October 13, 1917, at noon solar time, the Cova da Iria, Fatima, Portugal. “Look at the sun!” Lucy had cried. When she uttered these words she was facing the holm-oak tree on which the Mother of God had just appeared, the sixth time since May 13. Around and behind her at that moment were 70,000 people drawn here out of their devotion to the Mother of God — yes, but especially today because they had been promised, as of three months ago, a great miracle for this October day.
The sun at that moment was in the southern sky, so that for the people to look at it they had to turn away from the holm-oak tree and toward the edge of the Cova, where the offices of the Shrine of Fatima are joined to the Carmel of Fatima today.
To everyone’s surprise, the cloud cover instantly dispersed and they could look directly at the sun now transformed into a silver mother-of-pearl disc. What followed contradicts all of the laws of nature and can only be explained by laws, as yet unknown to man, that are above nature.
The sun-disc began to rotate and throw off color, colors not seen since God set a rainbow in the sky to assure troubled Noah that man would never again be chastised with flood waters. It ceased spinning.
For a second it hung still in the sky; then it trembled, detached itself from its setting and, before the terrified eyes below, began a zigzag plunge to the earth. Still throwing off vibrant colors, it increased in size and in heat as it moved downward. It did not fall — it plunged with deliberation, the zigzag motion clearly indicating it was being controlled from beyond nature.
The 70,000, among them cynics and atheists who had come to mock, were traumatized. They dove to the earth, looked for shelter, cried aloud that it was the end of the world, shouted out their confession unabashedly, convinced that it would be their last. It was the end of the world! All the petty concerns of mankind, all the causes of despair that had set man against man, man against nature, and man against himself, were reduced to meaninglessness by this confrontation between man and supra-nature. The most frequently cried prayer was to the Holy Mother of God.
“Mother of God ... ! Mother of God ... !” they cried.
When it seemed they would be scorched into the earth and left as nothing but shadows on the soil, in a prelude of what would happen to the victims of Hiroshima and Nagasaki in August of 1945, the sun stopped its plunge.
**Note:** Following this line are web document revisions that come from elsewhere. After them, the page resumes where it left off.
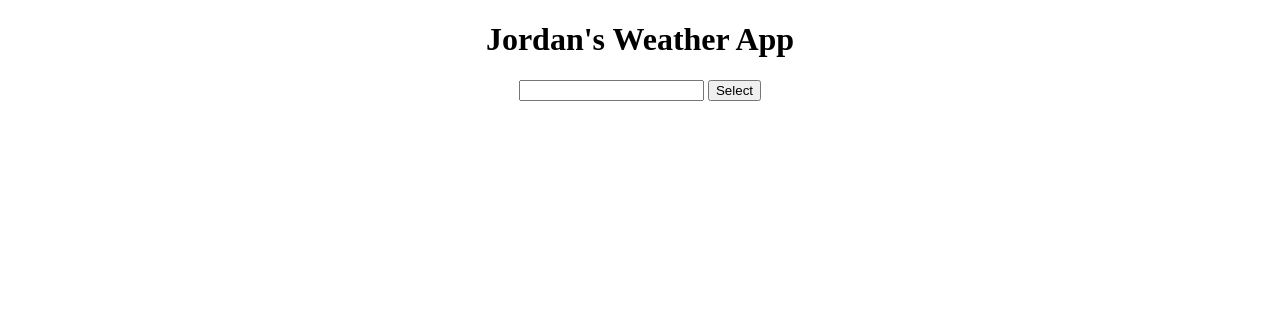
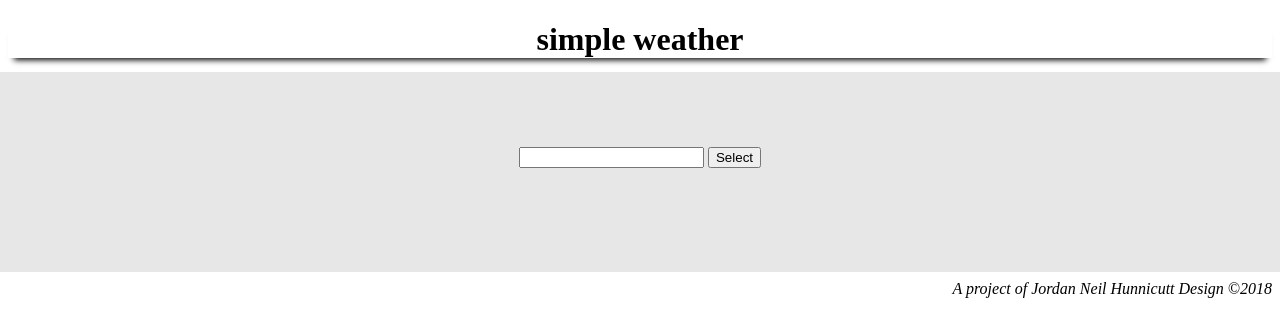
Before and after one commit to JHunnicutt/max-js-course-project, a plain HTML site: page index.html in a window 1280 px wide. Drawn offline with Linux system fonts and the light colour scheme.

Commit message:
Add files via upload
Added more styling:
Color theme for main,
box shadow,
realigned elements.

Added footer text.

Added a css reset. Commented it out for now.

```diff
--- a/index.html
+++ b/index.html
@@ -6,20 +6,23 @@
   <meta http-equiv="X-UA-Compatible" content="ie=edge">
   <title>JavaScript Course Project</title>
   <link rel="stylesheet" href="style.css">
+  <!--<link rel="stylesheet" href="reset.css">-->
 </head>
 <body>
 
   <header>
-    <h1>Jordan's Weather App</h1>
+    <h1>simple weather</h1>
   </header>
 
   <main>
-    <input type="text" name="citySelector" id="search-field">
-    <button id="search-button">Select</button>
+    <div id="search">
+      <input type="text" name="citySelector" id="search-field">
+      <button id="search-button">Select</button>
+    </div>
   </main>
 
   <footer>
-
+    <p>A project of Jordan Neil Hunnicutt Design &copy2018</p>
   </footer>
 </body>
 <script src="app.js"></script>
--- /dev/null
+++ b/reset.css
@@ -0,0 +1,48 @@
+/* http://meyerweb.com/eric/tools/css/reset/
+   v2.0 | 20110126
+   License: none (public domain)
+*/
+
+html, body, div, span, applet, object, iframe,
+h1, h2, h3, h4, h5, h6, p, blockquote, pre,
+a, abbr, acronym, address, big, cite, code,
+del, dfn, em, img, ins, kbd, q, s, samp,
+small, strike, strong, sub, sup, tt, var,
+b, u, i, center,
+dl, dt, dd, ol, ul, li,
+fieldset, form, label, legend,
+table, caption, tbody, tfoot, thead, tr, th, td,
+article, aside, canvas, details, embed,
+figure, figcaption, footer, header, hgroup,
+menu, nav, output, ruby, section, summary,
+time, mark, audio, video {
+	margin: 0;
+	padding: 0;
+	border: 0;
+	font-size: 100%;
+	font: inherit;
+	vertical-align: baseline;
+}
+/* HTML5 display-role reset for older browsers */
+article, aside, details, figcaption, figure,
+footer, header, hgroup, menu, nav, section {
+	display: block;
+}
+body {
+	line-height: 1;
+}
+ol, ul {
+	list-style: none;
+}
+blockquote, q {
+	quotes: none;
+}
+blockquote:before, blockquote:after,
+q:before, q:after {
+	content: '';
+	content: none;
+}
+table {
+	border-collapse: collapse;
+	border-spacing: 0;
+}
--- a/style.css
+++ b/style.css
@@ -1,7 +1,26 @@
 header h1  {
   text-align: center;
 }
-
+header {
+  box-shadow: 0 8px 6px -6px black;
+  margin: 0;
+  padding: 0;
+  width: 100%;
+}
 main {
   text-align: center;
+  background-color: #e7e7e7;
+  margin: -8px;
+  padding: 0;
+  height: 200px;
 }
+
+#search {
+  position: relative;
+  top: 75px;
+}
+
+footer p {
+  float: right;
+  font-style: italic;
+}
```
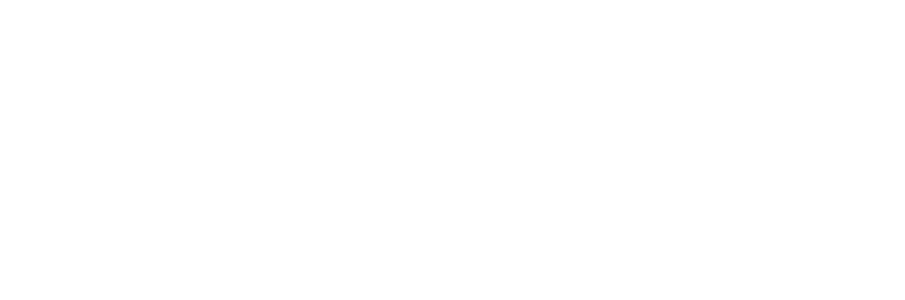
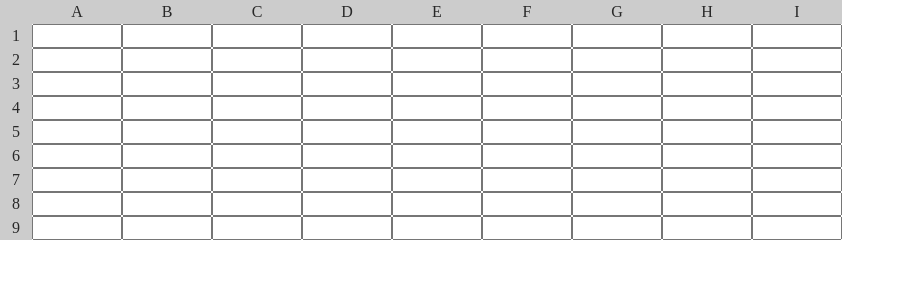
Before and after one commit to Rafi993/spreadsheet, a React (Create React App) app: page / in a window 1280 px wide. Shown: the top 300 px of the page, without its empty margins (0-905 px from the left). Built offline with nearby package versions, Linux system fonts and the light colour scheme.

Commit message:
storing cell data in react state

```diff
--- a/src/App.js
+++ b/src/App.js
@@ -1,12 +1,15 @@
 import React from "react";
 import { Reset } from "styled-reset";
 
-function App() {
+import Sheet from "./Sheet";
+
+const App = () => {
   return (
     <>
       <Reset />
+      <Sheet />
     </>
   );
-}
+};
 
 export default App;
--- /dev/null
+++ b/src/Cell.js
@@ -0,0 +1,56 @@
+import React, { useCallback, useState, useMemo } from "react";
+
+import { Input, Header } from "./styles";
+
+const Cell = ({
+  rowIndex,
+  columnIndex,
+  columnName,
+  setCellValue,
+  computeCell,
+  currentValue
+}) => {
+  const [edit, setEdit] = useState(false);
+
+  const value = useMemo(() => {
+    if (edit) {
+      return currentValue || "";
+    }
+    return computeCell({ row: rowIndex, column: columnName });
+  }, [edit, currentValue, rowIndex, columnName, computeCell]);
+
+  const handleChange = useCallback(
+    event => {
+      setCellValue({
+        row: rowIndex,
+        column: columnName,
+        value: event.target.value
+      });
+    },
+    [rowIndex, columnName, setCellValue]
+  );
+
+  if (columnIndex === 0 && rowIndex === 0) {
+    return <Header />;
+  }
+
+  if (columnIndex === 0) {
+    return <Header>{rowIndex}</Header>;
+  }
+
+  if (rowIndex === 0) {
+    return <Header>{columnName}</Header>;
+  }
+
+  return (
+    <Input
+      onBlur={() => setEdit(false)}
+      onFocus={() => setEdit(true)}
+      value={value}
+      type="text"
+      onChange={handleChange}
+    />
+  );
+};
+
+export default Cell;
--- /dev/null
+++ b/src/Sheet.js
@@ -0,0 +1,73 @@
+import React, { useState, useCallback, Fragment } from "react";
+
+import Cell from "./Cell";
+import { Sheet as StyledSheet } from "./styles";
+
+const NUMBER_OF_ROWS = 10;
+const NUMBER_OF_COLUMNS = 10;
+
+const getColumnName = index =>
+  String.fromCharCode("A".charCodeAt(0) + index - 1);
+
+const Sheet = () => {
+  const [data, setData] = useState({});
+
+  const setCellValue = useCallback(
+    ({ row, column, value }) => {
+      const newData = { ...data };
+
+      if (!newData[column]) {
+        newData[column] = {};
+      }
+
+      newData[column][row] = value;
+      setData(newData);
+    },
+    [data, setData]
+  );
+
+  const computeCell = useCallback(
+    ({ row, column }) => {
+      const cellContent = data?.[column]?.[row];
+      if (cellContent) {
+        if (cellContent.charAt(0) === "=") {
+          return "";
+        }
+        return cellContent;
+      }
+      return "";
+    },
+    [data]
+  );
+
+  return (
+    <StyledSheet>
+      {Array(NUMBER_OF_ROWS)
+        .fill()
+        .map((m, i) => {
+          return (
+            <Fragment key={i}>
+              {Array(NUMBER_OF_COLUMNS)
+                .fill()
+                .map((n, j) => {
+                  const columnName = getColumnName(j);
+                  return (
+                    <Cell
+                      rowIndex={i}
+                      columnIndex={j}
+                      columnName={columnName}
+                      setCellValue={setCellValue}
+                      currentValue={data?.[columnName]?.[i]}
+                      computeCell={computeCell}
+                      key={`${columnName}${i}`}
+                    />
+                  );
+                })}
+            </Fragment>
+          );
+        })}
+    </StyledSheet>
+  );
+};
+
+export default Sheet;
--- a/src/styles.js
+++ b/src/styles.js
@@ -1,3 +1,25 @@
 import styled from "styled-components";
 
-export const App = styled.div``;
+export const Sheet = styled.div`
+  display: grid;
+  grid-template-columns: 32px repeat(9, 90px);
+`;
+
+export const Header = styled.div`
+  background: #ccc;
+  color: #282828;
+  padding: 4px;
+  text-align: center;
+`;
+
+export const Input = styled.input`
+  padding: 0 4px;
+  :not(:focus) {
+    text-align: right;
+  }
+
+  :focus {
+    border: 1px solid #1581ba;
+    background-color: #e7f2f8;
+  }
+`;
```
Also changed, not shown: 1 other file (tests, documents, lock files or other folders).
Just as in the law of physics which states that all moving bodies — before they can return along the trajectory which has been their path — must come to a full stop, so too the sun stopped its dizzying threat to trembling mankind. For a second, tune stopped. The pendulum of the sun came close overhead, then once again, being firmly controlled by an unseen hand, it began to ascend to its rightful place in the sky. The 70,000 ceased to tremble, discovering, as they drew themselves up from the earth where on their knees they had cried out for rescue, that their clothes were dry, and as fragrant as if they had been laundered with a fabric softener not yet invented.
Of all the Communion of Saints watching this unparalleled display of Heaven’s love for mankind, the words of Saint John of Damascene places the human senses in perspective:
“Mary,” the saint said, “is the hope of all those in despair.”
We have seen, on TV, groups of thousands of rain-soaked refugees clogging the roads out of Kosovo.
The mothers among them would have been striving tirelessly to ensure the babes in their arms were dry and safe. The security and safety of mankind is today gradually, stealthily being reduced. It appears that not until we are helpless babes in the arms of Mary, will the bishops of the Church be compelled to place their complete trust in the Mother of God and respond to Her requests for the collegial consecration of Russia to Her Immaculate Heart. Then will mankind be garmented in the colors of the rainbow and God’s promise will reign fulfilled.